prospered greatly and forgat his father Clare forgot the example of his respected father. This might conceivably be an echo from “The Ascension of Isaiah”, one of the Pseudepigraphs which the young Kipling might have encountered:

It came to pass after the death of Hezekiah that Manasseh reigned, who forgat his father’s precepts…

See The Internet Archive. We are cautious about this reference, but Kipling certainly had an extensive knowledge of the Bible, Apocryphal or otherwise.

a rather Conceited prig A prig is a narrow-minded self-righteous didactic person, convinced of his own correctness. with a tendency to put others right.

facile the downward path Andrew Rutherford points out that this echoes Virgil’s Aeneid vi, 126: facilis descensus Averni – ‘easy is the downward path to the nether world.’

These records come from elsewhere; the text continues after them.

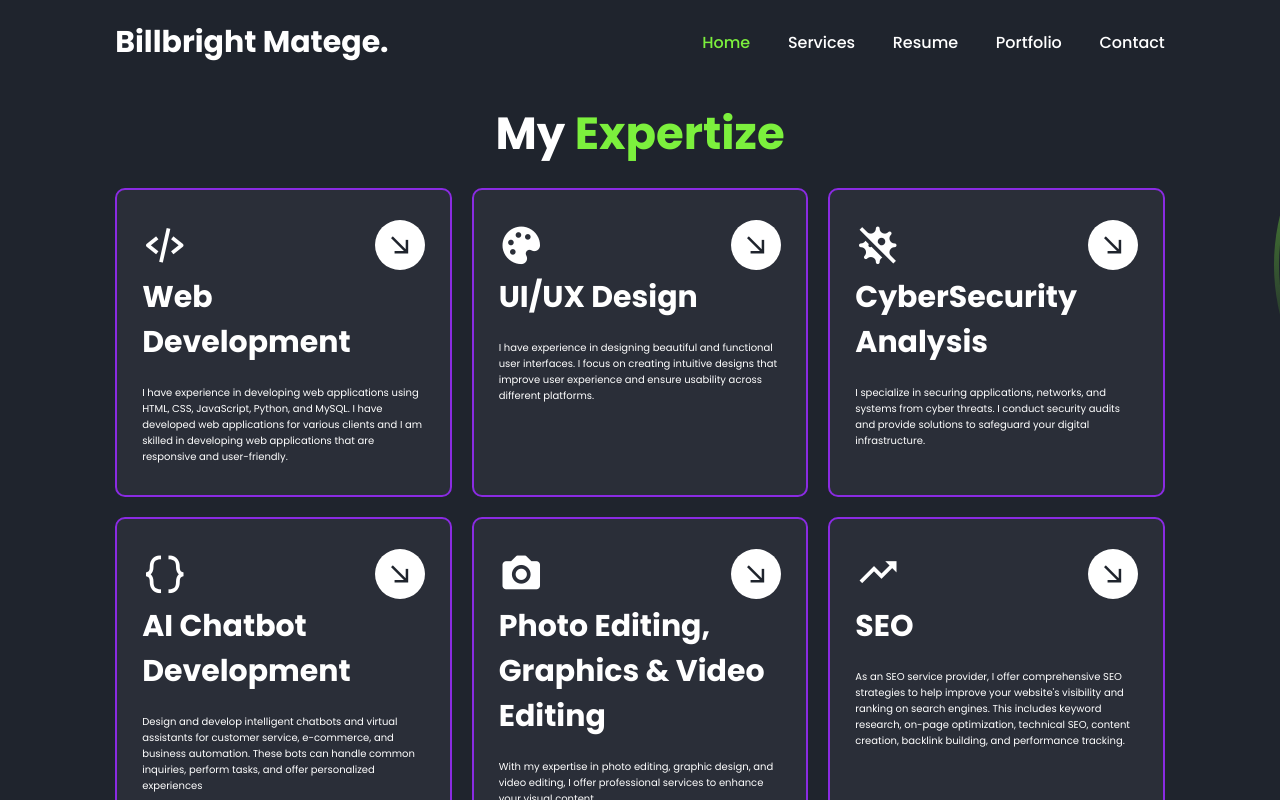
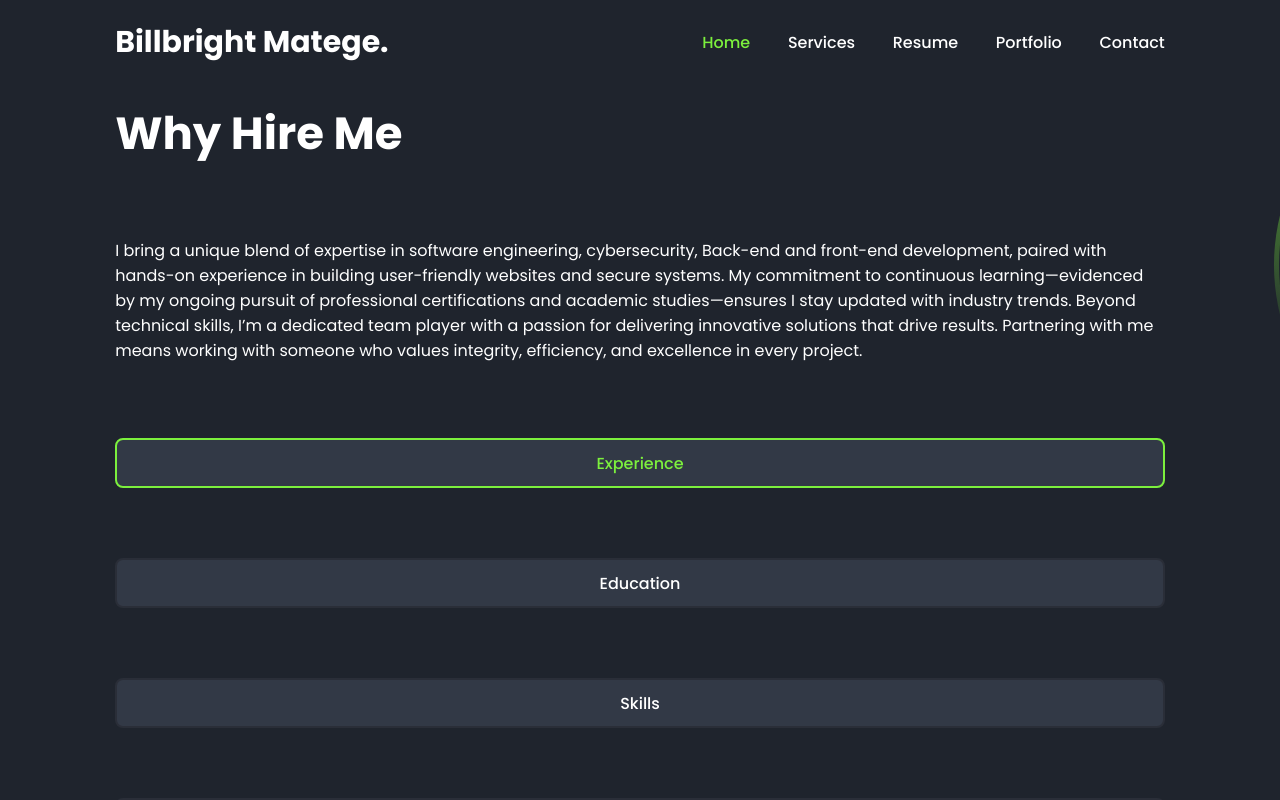
Before and after one commit to BcodezMUJJE/Billbright_Matege, a plain HTML site: page index.html in a window 1280 px wide. Drawn offline with nearby package versions, Linux system fonts and the light colour scheme.

Commit message:
added experience

```diff
--- a/css/styles.css
+++ b/css/styles.css
@@ -308,6 +308,10 @@ section.active {
     transform: rotate(225deg);
 }
 
+.services-box .icon a:hover i {
+    transform: rotate(180deg);
+}
+
 .services-box h3 {
     font-size: 3rem;
     margin: 0.5rem 0 2rem;
@@ -321,3 +325,44 @@ section.active {
 .services-box p {
     font-size: 1rem;
 }
+
+.resume-container {
+    display: grid;
+    grid-template-columns: 1fr, 2fr;
+    gap: 5rem;
+}
+
+.resume-container h2 {
+    font-size: 4.5rem;
+}
+
+.resume-container p{
+    font-size: 1.6rem;
+}
+
+.resume-container .desc {
+    margin: 2rem 0 2.5rem;
+}
+
+.resume-container .resume-btn {
+    width: 100%;
+    height: 5rem;
+    background: var(--main-color);
+    border: 0.2rem solid var(--second-bg-color);
+    font-size: 1.6rem;
+    color: var(--white-color);
+    font-weight: 500;
+    margin-bottom: 2rem;
+    border-radius: .8rem;
+    cursor: pointer;
+}
+
+.resume-container .resume-btn.active {
+    border-color: var(--secondary-color);
+    color: var(--secondary-color);
+}
+
+.resume-box .resume-detail p {
+    font-size: 1.4rem;
+    margin: 1rem 0;
+}
--- a/index.html
+++ b/index.html
@@ -66,7 +66,7 @@
 
     <!-- SERVICES SESSION start -->
 
-    <section class="service active">
+    <section class="services">
         <h2 class="heading">My <span>Expertize</span></h2>
         <div class="services-container">
             <div class="services-box">
@@ -136,5 +136,25 @@
             </div>
         </div>
     </section>
+
+    <!-- RESUME SESSION end -->
+    <section class="resume active">
+        <div class="resume-container">
+            <h2>Why Hire Me</h2>
+            <p class="desc">I bring a unique blend of expertise in software engineering, cybersecurity, Back-end and front-end development, paired with hands-on experience in building user-friendly websites and secure systems. My commitment to continuous learning—evidenced by my ongoing pursuit of professional certifications and academic studies—ensures I stay updated with industry trends. Beyond technical skills, I’m a dedicated team player with a passion for delivering innovative solutions that drive results. Partnering with me means working with someone who values integrity, efficiency, and excellence in every project.</p>
+            <button class="resume-btn active">Experience</button>
+            <button class="resume-btn">Education</button>
+            <button class="resume-btn">Skills</button>
+            <button class="resume-btn">About Me</button>
+        </div>
+
+        <div class="resume-box">
+            <div class="resume-detail experience">
+                <h2 class="heading">My <span>Experience</span></h2>
+                <p>I have gained valuable experience working with WHTa Networks as a Backend Developer, where I focused on designing, developing, and optimizing server-side applications. My role involved building robust APIs, managing databases, and ensuring seamless backend integration to support scalable and efficient systems.<br>
+                    Currently, I am a Software Engineer at Solis Uganda Limited, where I contribute to full-stack development, software architecture design, and project management. I am actively involved in developing innovative solutions, such as jurisMIS Pro, a comprehensive law firm management software. My work emphasizes delivering user-centric designs, maintaining code quality, and collaborating with cross-functional teams to achieve project goals efficiently.</p>
+            </div>
+        </div>
+    </section>
 </body>
 </html>
```
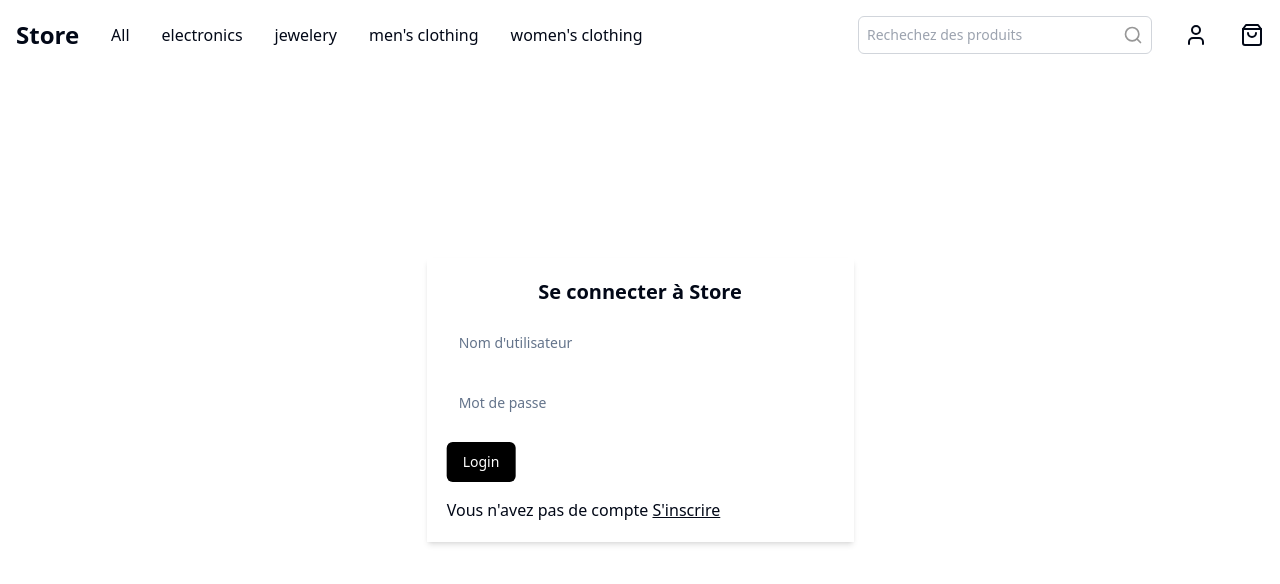
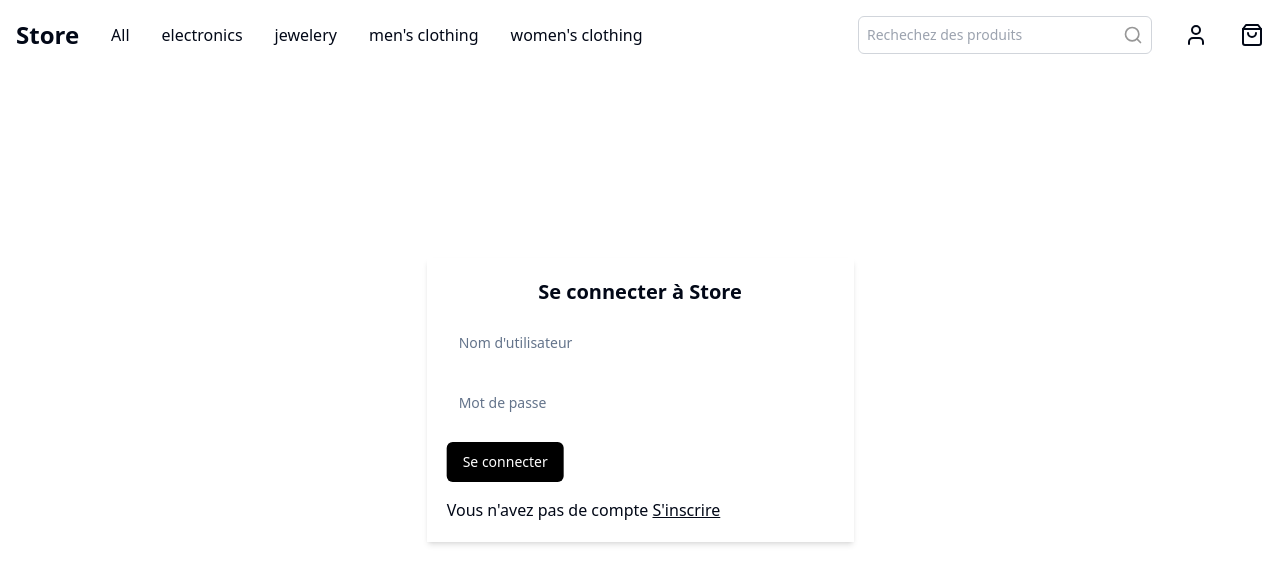
Before and after one commit to Fallou24/ecommerce-app, a Next.js app: page /login in a window 1280 px wide. Shown: the top 584 px of the page. Built offline with nearby package versions, Linux system fonts and the light colour scheme.

Commit message:
handle auth of the login page

```diff
--- a/pages/login/index.tsx
+++ b/pages/login/index.tsx
@@ -1,23 +1,29 @@
 import { Button } from "@/components/ui/button";
 import { Input } from "@/components/ui/input";
+import { useCurrentUser } from "@/hooks/useUser";
 import { useMutation } from "@tanstack/react-query";
+import { signIn } from "next-auth/react";
 import Link from "next/link";
 import React from "react";
 import { SubmitHandler, useForm } from "react-hook-form";
 
 type Types = {
-  username: string;
+  email: string;
   password: string;
 };
 
 export default function Login() {
+
+
   const {
     register,
     handleSubmit,
     formState: { errors },
   } = useForm<Types>();
 
-  const onSubmit: SubmitHandler<Types> = (data) => {};
+  const onSubmit: SubmitHandler<Types> = async (data) => {
+    await signIn("credentials", data);
+  };
 
   return (
     <main>
@@ -30,14 +36,12 @@ export default function Login() {
             type="text"
             placeholder="Nom d'utilisateur"
             className="mb-5"
-            {...register("username", {
-              required: "Le nom d'utilisateur est requis",
+            {...register("email", {
+              required: "L'email est requis",
             })}
           />
-          {errors.username && (
-            <p className="text-red-700 text-sm mb-2">
-              {errors.username.message}
-            </p>
+          {errors.email && (
+            <p className="text-red-700 text-sm mb-2">{errors.email.message}</p>
           )}
 
           <Input
@@ -57,7 +61,7 @@ export default function Login() {
               {errors.password.message}
             </p>
           )}
-          <Button className="bg-black text-white">Login</Button>
+          <Button className="bg-black text-white">Se connecter</Button>
         </form>
         <p className="mt-4">
           Vous n'avez pas de compte{" "}
--- a/pages/register/index.tsx
+++ b/pages/register/index.tsx
@@ -75,7 +75,7 @@ export default function Register() {
               {errors.password.message}
             </p>
           )}
-          <Button className="bg-black text-white">Login</Button>
+          <Button className="bg-black text-white">S'inscrire</Button>
         </form>
         {message && <p className="text-red-700 text-sm mb-2 mt-2">{message}</p>}
         <p className="mt-4">
```
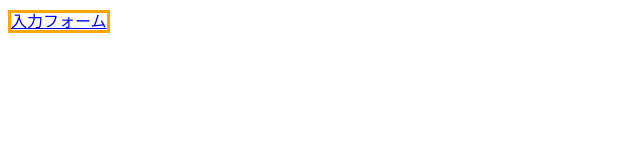
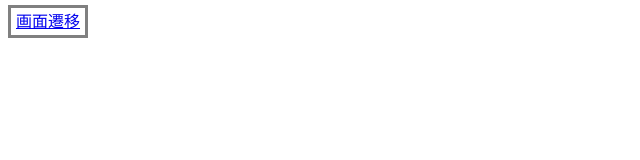
Before and after one commit to syutamorijyobi/confict-test, a plain HTML site: page index.html in a window 1280 px wide. Shown: the whole page, without its empty margins (0-640 px from the left). Drawn offline with Linux system fonts and the light colour scheme.

Commit message:
index.htmlにhead追記

```diff
--- a/index.html
+++ b/index.html
@@ -1,6 +1,13 @@
 <!DOCTYPE html>
 <html lang="ja">
+	<head>
+<style>
+a{
+	border: solid gray 3px;
+	padding: 5px;
+}
+</style>
 	<body>
-		<a href="form.html"style="border: solid orange 3px">入力フォーム</a>
+		<a href="form.html">画面遷移</a>
 	</body>
 </html>
```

Kipling must have remembered the line from school. He might well have had to write it out many times as an ‘impot’, a punishment for misdeeds, like those of his readers who had enjoyed a Classical education

briniest rods rods soaked in salt water, for painful beatings.

[Verse 5]

He is a c-d He is a cad. A cad was no gentleman, lacking good manners and behaving badly to others. The word is occasionally still used, though it has lost some of the force it had in Victorian times, when good manners were particularly highly valued.

See “A Friend’s Friend” in Plain Tales from the Hills which describes the violent punishment meted out to a young man who had badly misbehaved himself at a ball.

the fiat went forth fiat is Latin for ‘let it be done’, meaning a decree or rule. Here it presumably implies that the order for Clare’s downward transfer was made.

[Verse 6]

Cast out … he sought the plains Clare was evidently transferred to a less prestigious and much more uncomfortable post down on the plains of India, sweltering hot in the summer-time.

as the punkah flickers o’er him punkahs were large swinging fans, formed of cloth stretched on a rectangular frame and suspended from the ceiling.

They were activated by the pullers (punkah wallahs) to agitate the air in rooms, to help sweating sahibs sleep on hot Indian nights, or indeed work during the day.

©John Radcliffe 2012 All rights reserved